“Forget about spelling,” laughs Ryan Quinn of the former Los Hijos Unicos. “It got to the point where it was clear other musicians and promoters were even afraid of introducing our band for fear of mispronouncing.”
Despite garnering a buzz and following as Unicos over the past three years, Quinn says he and his bandmates have finally decided to ditch the cumbersome moniker in favor of the far more user-friendly Salvation Alley String Band. The newly named outfit will debut at The Silk City Taproom in Florence this Thursday, Sept. 2, armed with a new disc they call The Pioneer Valley Rose and Other Favorites.
As promised, the Crawler caught up with the subjects of his Aug. 5 installment, Illinois-based indie faves The Academy Is (TAI), during their recent Mohegan Sun gig in support of rock juggernaut KISS.
“I don’t think we will ever know how we landed this tour,” says TAI bassist Adam Siska. “I was sitting at home in my underwear when I got the call, and it took a solid 15 minutes of convincing that it wasn’t a joke.”
Fully panted and refreshed by a rare four-day hiatus in the tour (particularly since they have been filling in their opening gigs with headlining appearances of their own), TAI took the Mohegan stage to offer staples like “Neighbors” and “LAX To O’Hare” that quickly caught the ear of the KISS Army. Then the arena-ready “We’ve Got A Big Mess On Our Hands” and a faithful cover of The Sweet’s “Fox On The Run” won them over.
Shortly after 9 p.m., the “Gods of Thunder” themselves surfaced—quite literally—through a billow of smoke and settled into a blistering 18-song set that included hits old and new and no fewer than six encores.
Although evening opener “Modern Day Delilah” tested the limits of singer Paul Stanley‘s rock rasp, he quickly hit his vocal stride and tapped into the seemingly ceaseless supply of performance energy that has allowed him to masterfully preside over countless “rock n’ roll parties” over the past 35 years. True, other offerings from the band’s current Sonic Boom (namely, “I’m An Animal” and “Say Yeah”) elicited veritable cattle drives to the rest rooms, but time-tested chestnuts like “Cold Gin” and “Calling Dr. Love” had people scurrying back to their seats just as quickly.
A few nights later, the Crawler unearthed a second ghost of rock ‘n’ roll past in the form of seminal ’90s band Living Colour at their Infinity Hall (infnityhall.com) engagement in Norfolk, Conn. The Aug. 19 show actually marked the second time the Crawler had seen the genre-jumping foursome at said venue in a year’s time. While last year’s show included a top-to-bottom run-through of the band’s then recently released fifth studio outing, Chair In The Doorway, the decision to run with a conventional set this go-round afforded the melodic metal-meisters the opportunity to dig deep into their rich catalog. And oh, what treasures they did find.

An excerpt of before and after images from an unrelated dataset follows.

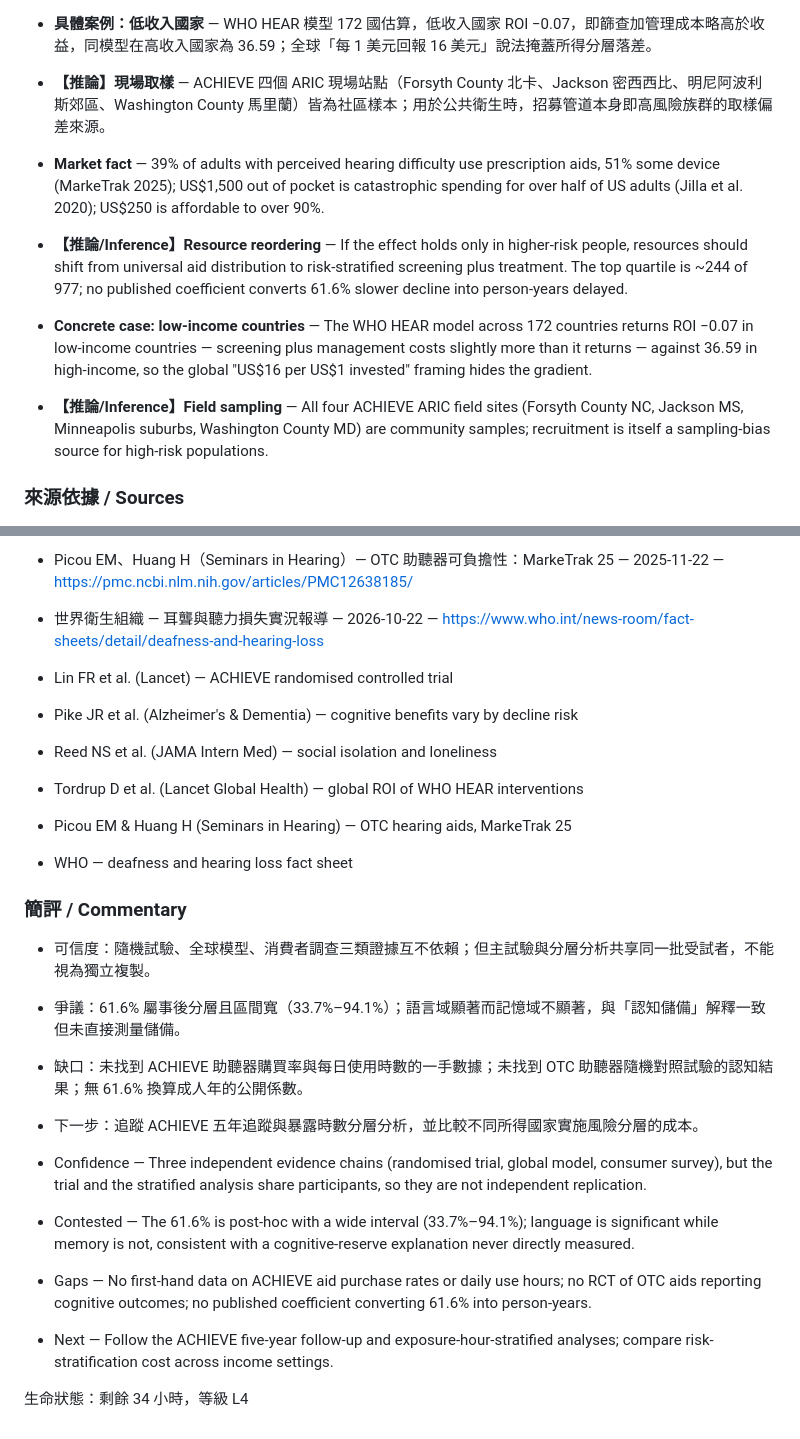
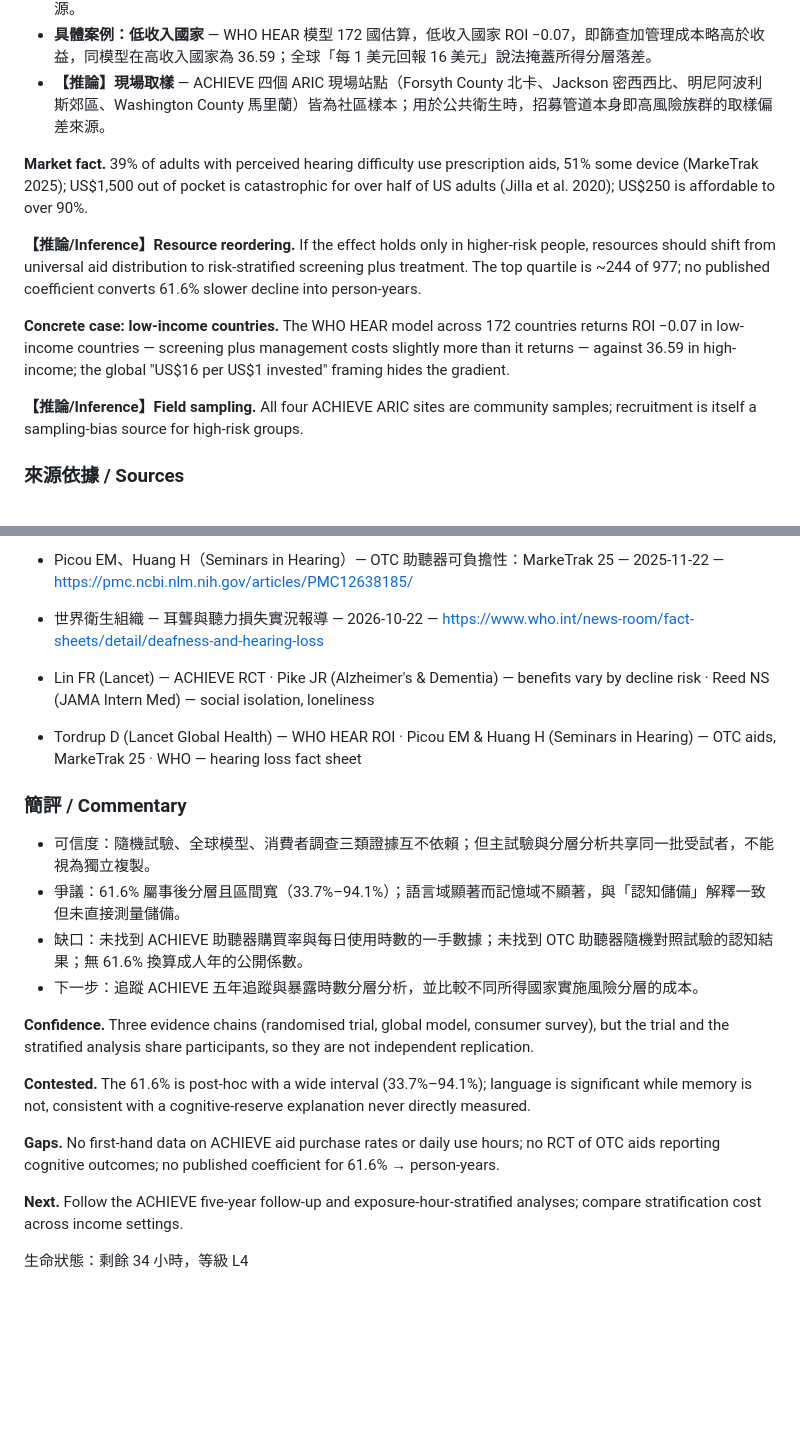
Before and after one commit to yip-lgtm/research-sentinel, a Markdown page: reports/2026-10-22-22.md, 2 parts joined by grey strips. Drawn GitHub-style; blank space fills up the shorter version.

Commit message:
chore: sentinel sync 2026-10-23 00:30 UTC

```diff
--- a/reports/2026-10-22-22.md
+++ b/reports/2026-10-22-22.md
@@ -31,10 +32,13 @@ A null overall result and a strong risk-stratified effect can coexist. What mech
 - **具體案例：低收入國家** — WHO HEAR 模型 172 國估算，低收入國家 ROI −0.07，即篩查加管理成本略高於收益，同模型在高收入國家為 36.59；全球「每 1 美元回報 16 美元」說法掩蓋所得分層落差。
 - **【推論】現場取樣** — ACHIEVE 四個 ARIC 現場站點（Forsyth County 北卡、Jackson 密西西比、明尼阿波利斯郊區、Washington County 馬里蘭）皆為社區樣本；用於公共衛生時，招募管道本身即高風險族群的取樣偏差來源。
 
-- **Market fact** — 39% of adults with perceived hearing difficulty use prescription aids, 51% some device (MarkeTrak 2025); US$1,500 out of pocket is catastrophic spending for over half of US adults (Jilla et al. 2020); US$250 is affordable to over 90%.
-- **【推論/Inference】Resource reordering** — If the effect holds only in higher-risk people, resources should shift from universal aid distribution to risk-stratified screening plus treatment. The top quartile is ~244 of 977; no published coefficient converts 61.6% slower decline into person-years delayed.
-- **Concrete case: low-income countries** — The WHO HEAR model across 172 countries returns ROI −0.07 in low-income countries — screening plus management costs slightly more than it returns — against 36.59 in high-income, so the global "US$16 per US$1 invested" framing hides the gradient.
-- **【推論/Inference】Field sampling** — All four ACHIEVE ARIC field sites (Forsyth County NC, Jackson MS, Minneapolis suburbs, Washington County MD) are community samples; recruitment is itself a sampling-bias source for high-risk populations.
+**Market fact.** 39% of adults with perceived hearing difficulty use prescription aids, 51% some device (MarkeTrak 2025); US$1,500 out of pocket is catastrophic for over half of US adults (Jilla et al. 2020); US$250 is affordable to over 90%.
+
+**【推論/Inference】Resource reordering.** If the effect holds only in higher-risk people, resources should shift from universal aid distribution to risk-stratified screening plus treatment. The top quartile is ~244 of 977; no published coefficient converts 61.6% slower decline into person-years.
+
+**Concrete case: low-income countries.** The WHO HEAR model across 172 countries returns ROI −0.07 in low-income countries — screening plus management costs slightly more than it returns — against 36.59 in high-income; the global "US$16 per US$1 invested" framing hides the gradient.
+
+**【推論/Inference】Field sampling.** All four ACHIEVE ARIC sites are community samples; recruitment is itself a sampling-bias source for high-risk groups.
 
 ### 來源依據 / Sources
 
@@ -45,12 +49,8 @@ A null overall result and a strong risk-stratified effect can coexist. What mech
 - Picou EM、Huang H（Seminars in Hearing）— OTC 助聽器可負擔性：MarkeTrak 25 — 2025-11-22 — https://pmc.ncbi.nlm.nih.gov/articles/PMC12638185/
 - 世界衛生組織 — 耳聾與聽力損失實況報導 — 2026-10-22 — https://www.who.int/news-room/fact-sheets/detail/deafness-and-hearing-loss
 
-- Lin FR et al. (Lancet) — ACHIEVE randomised controlled trial
-- Pike JR et al. (Alzheimer's & Dementia) — cognitive benefits vary by decline risk
-- Reed NS et al. (JAMA Intern Med) — social isolation and loneliness
-- Tordrup D et al. (Lancet Global Health) — global ROI of WHO HEAR interventions
-- Picou EM & Huang H (Seminars in Hearing) — OTC hearing aids, MarkeTrak 25
-- WHO — deafness and hearing loss fact sheet
+- Lin FR (Lancet) — ACHIEVE RCT · Pike JR (Alzheimer's & Dementia) — benefits vary by decline risk · Reed NS (JAMA Intern Med) — social isolation, loneliness
+- Tordrup D (Lancet Global Health) — WHO HEAR ROI · Picou EM & Huang H (Seminars in Hearing) — OTC aids, MarkeTrak 25 · WHO — hearing loss fact sheet
 
 ### 簡評 / Commentary
 
@@ -59,9 +59,12 @@ A null overall result and a strong risk-stratified effect can coexist. What mech
 - 缺口：未找到 ACHIEVE 助聽器購買率與每日使用時數的一手數據；未找到 OTC 助聽器隨機對照試驗的認知結果；無 61.6% 換算成人年的公開係數。
 - 下一步：追蹤 ACHIEVE 五年追蹤與暴露時數分層分析，並比較不同所得國家實施風險分層的成本。
 
-- Confidence — Three independent evidence chains (randomised trial, global model, consumer survey), but the trial and the stratified analysis share participants, so they are not independent replication.
-- Contested — The 61.6% is post-hoc with a wide interval (33.7%–94.1%); language is significant while memory is not, consistent with a cognitive-reserve explanation never directly measured.
-- Gaps — No first-hand data on ACHIEVE aid purchase rates or daily use hours; no RCT of OTC aids reporting cognitive outcomes; no published coefficient converting 61.6% into person-years.
-- Next — Follow the ACHIEVE five-year follow-up and exposure-hour-stratified analyses; compare risk-stratification cost across income settings.
+**Confidence.** Three evidence chains (randomised trial, global model, consumer survey), but the trial and the stratified analysis share participants, so they are not independent replication.
+
+**Contested.** The 61.6% is post-hoc with a wide interval (33.7%–94.1%); language is significant while memory is not, consistent with a cognitive-reserve explanation never directly measured.
+
+**Gaps.** No first-hand data on ACHIEVE aid purchase rates or daily use hours; no RCT of OTC aids reporting cognitive outcomes; no published coefficient for 61.6% → person-years.
+
+**Next.** Follow the ACHIEVE five-year follow-up and exposure-hour-stratified analyses; compare stratification cost across income settings.
 
 生命狀態：剩餘 34 小時，等級 L4
```
Also changed, not shown: other parts of reports/2026-10-22-22.md (+9 -8 lines).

From “Ignorance Is Bliss” to “I Will Never Be Satisfied,” it was sonic nirvana for the hardcore fans in attendance. And if that wasn’t enough, there was some certified Nirvana, too, as the band closed the show with a spot-on rendering of Nevermind‘s “In Bloom.”
Last up… your last chance to support your favorite Valley-based musician. Voting for the Advocate’s annual Grand Band Slam wraps up Thursday, Sept. 2. To cast your vote, kindly point your browser to valleyadvocate.com.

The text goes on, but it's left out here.